“Never before, in my whole life, I’ve known a love like this. Not this way. And it can’t be for nothing.”
A hotel room in Rome is the setting for a chance encounter between two beautiful, young women who find themselves inescapably attracted to one another.
It’s hard to complain about the bed-death of lesbian cinema when films like Julio Medem’s Room in Rome surface. Starring Elena Anaya (who would star the following year in the highly provocative The Skin I Live In opposite Antonio Banderas) as “Alba” and Natasha Yarovenko (possibly best known for her television role as “Romina” on Lalola) as “Natasha”, the film posits what would happen between two women, tucked away from the prying eyes of the world, if they were to share a room in Rome for one night.
After a chance encounter at a club, Alba convinces Natasha to come up to her hotel room. Reluctant, but strangely, inextricably attracted to Alba, Natasha accepts. She’s never done this before and she’s not shy about letting Alba know, every chance she gets. Alba smiles, sweetly. They both know there’s something there, between them. It’s impossible to ignore.
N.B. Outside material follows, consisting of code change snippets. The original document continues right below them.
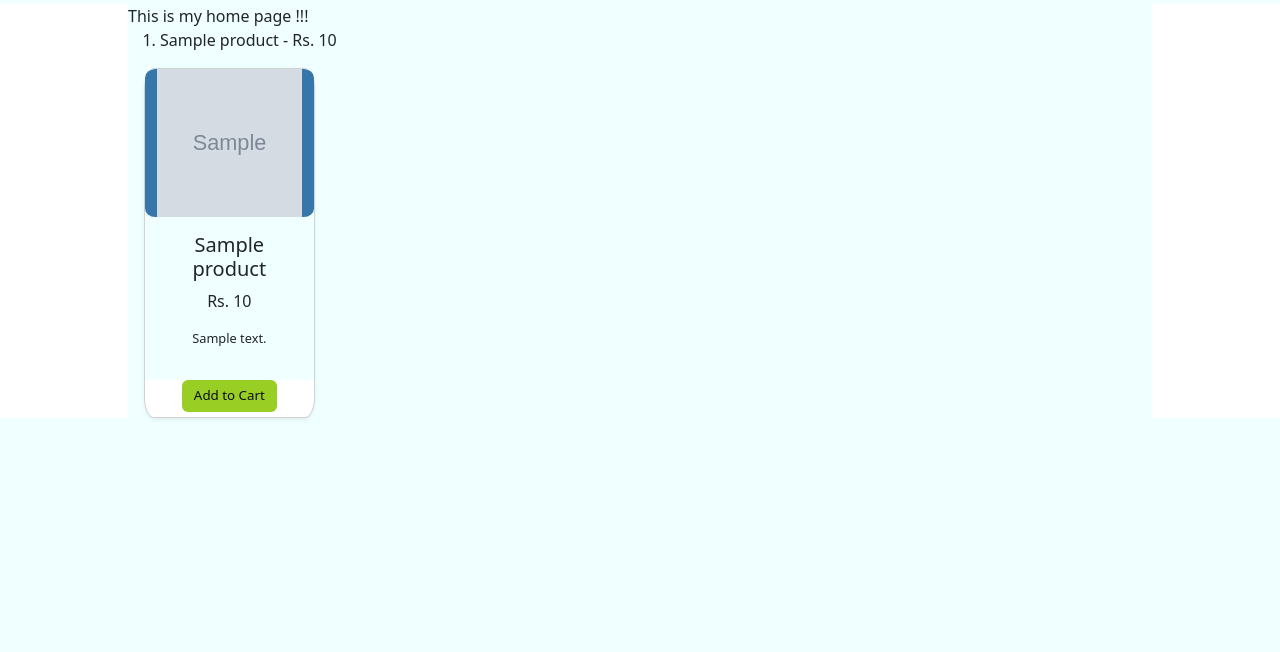
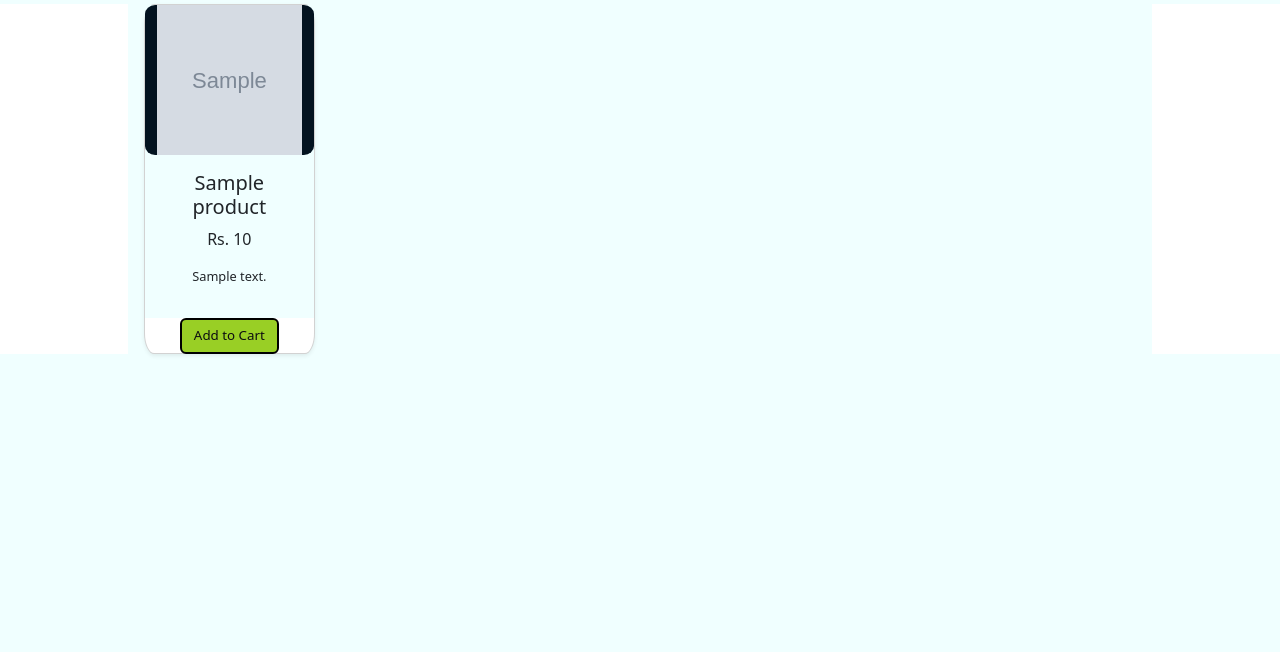
Before and after one commit to venkyTej/shopping, a Django app: page / in a window 1280 px wide. Shown: the part 56-708 px from the top of the page. Run offline with Django 5.2, Linux system fonts and the light colour scheme; tables that the repository leaves empty hold one stand-in row (values such as "Sample post"); grey boxes marked "Sample" are stand-in pictures.

Commit message:
added images to the cart

```diff
--- a/shopping/mainapp/templates/home.html
+++ b/shopping/mainapp/templates/home.html
@@ -1,11 +1,13 @@
 {% extends 'base.html' %}
-
+<!---this is title of the project-->
 {% block title %}
  y Shop | Home
 {% endblock %}
+<!--End project Title-->
 
 {% block content %}
-
+<!---this is  information of cards -->
+ {% comment %}
 This is my home page !!!
 
 <ol>
@@ -15,6 +17,10 @@ This is my home page !!!
 
     {% endfor %}
 </ol>
+{% endcomment %}
+<!--End comment-->
+
+
 
 <div class="container">
     <div class="row">
--- a/shopping/shopping/urls.py
+++ b/shopping/shopping/urls.py
@@ -16,8 +16,15 @@ Including another URLconf
 """
 from django.contrib import admin
 from django.urls import path, include
+# to include media files
+from django.conf import settings
+from django.conf.urls.static import static
 
 urlpatterns = [
     path('admin/', admin.site.urls),
     path('', include('mainapp.urls')),
+
 ]
+
+if settings.DEBUG == True:
+    urlpatterns += static(settings.MEDIA_URL, document_root = settings.MEDIA_ROOT)
--- a/shopping/static/css/style.css
+++ b/shopping/static/css/style.css
@@ -27,10 +27,12 @@ body {
                     .row {
                         height: 50%;
                         img {
-                            height: 100%;
-                            background-color: rgb(55, 118, 169);
+                            height: 150px;
+                            width: 300px;
+                            background-color: rgb(3, 19, 32);
                             color:beige;
                             border-radius: 6%;
+
 
                         }
                         .card-caption {
@@ -44,7 +46,12 @@ body {
                         margin-bottom: 5px;
                         background-color: rgb(153, 207, 37);
                         color: rgb(13, 13, 16);
-                        border:  black;
+                        border:  2px solid black;
+                        overflow: none;
+
+                    }
+                    .btn:hover {
+                        background-color: rgb(143, 133, 147);
                     }
                 }
             }
```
What transpires once the door is closed behind them begins as a harmless sexual encounter. The women start their night together by sharing stories, richly layered in fiction and subterfuge, until finally, at last, they begin to trust one another with their darkest secrets.
Part of the seduction of Room in Rome is that you can never tell if what the characters are sharing with one another is real or fantasy – which is really the heart of the film. Is it, any of it, real or is it all fantasy?
Room in Rome is a film often enough described as the lesbian Last Tango in Paris, but it thumbs its nose at it, defying the relative ease of being classified as just an erotically-charged film trying to cash in on a lesbian-centric theme. The plot becomes driven less by the sexual attraction and curiosity passing between the women and more by their emotional interplay as the two begin to open up with one another.
With so much explicit sex, will the experience of Room in Rome simply leave its audience in a visceral state?
Not necessarily. While I would argue that a large part of the film rests in its play on tactile, explicit sexuality, I think director Julio Medem also wants to feed your mind.
The first moments during which the women stand before each other, undressed and vulnerable, they are unable to hide anything – physically – from one another, and yet this is when their walls are up and the most is being concealed. As the story progresses, while the women remain unclothed, they become more comfortable with one another and their guards begin to fall. They begin to see each other, and their experience, for what they and it truly are.
This can only be achieved by allowing the characters to shed everything that stands between them.
The chemistry between actresses Anaya and Yarovenko is as electric and engaging as the trailer promises.
As a lesbian-themed film, it is a perfectly disruptive to the construction of Alba and Natasha’s relationship to introduce and integrate a male presence in the form of Max, an opera singing hotel employee. It adds conflict and tension; with the argument being that anything that happens outside the room that attempts to intrude upon Alba and Natasha adds an inescapable and delicious fatalism to the plot.
Eventually, the women will have to leave and face what awaits them beyond the walls of the room they share in Rome. The true question then becomes, will they face it together?
My one big nit pick about Room in Rome is one I so often call into focus and that is with the film’s score. With the exception of the actresses singing “Volare” in the shower together, which is perfect given the moment in the film and song’s subject matter, the rest of the score is too present. I want it to fade away and let the women take center stage.
Room in Rome is not to be missed, especially for fans of Elena Anaya.
Trailer (NSFW contains nudity and depictions of sexuality)
Explore more at the official website: Room in Rome (Spanish)
Is Room in Rome rotten or fresh?
IFC: Official page for Room in Rome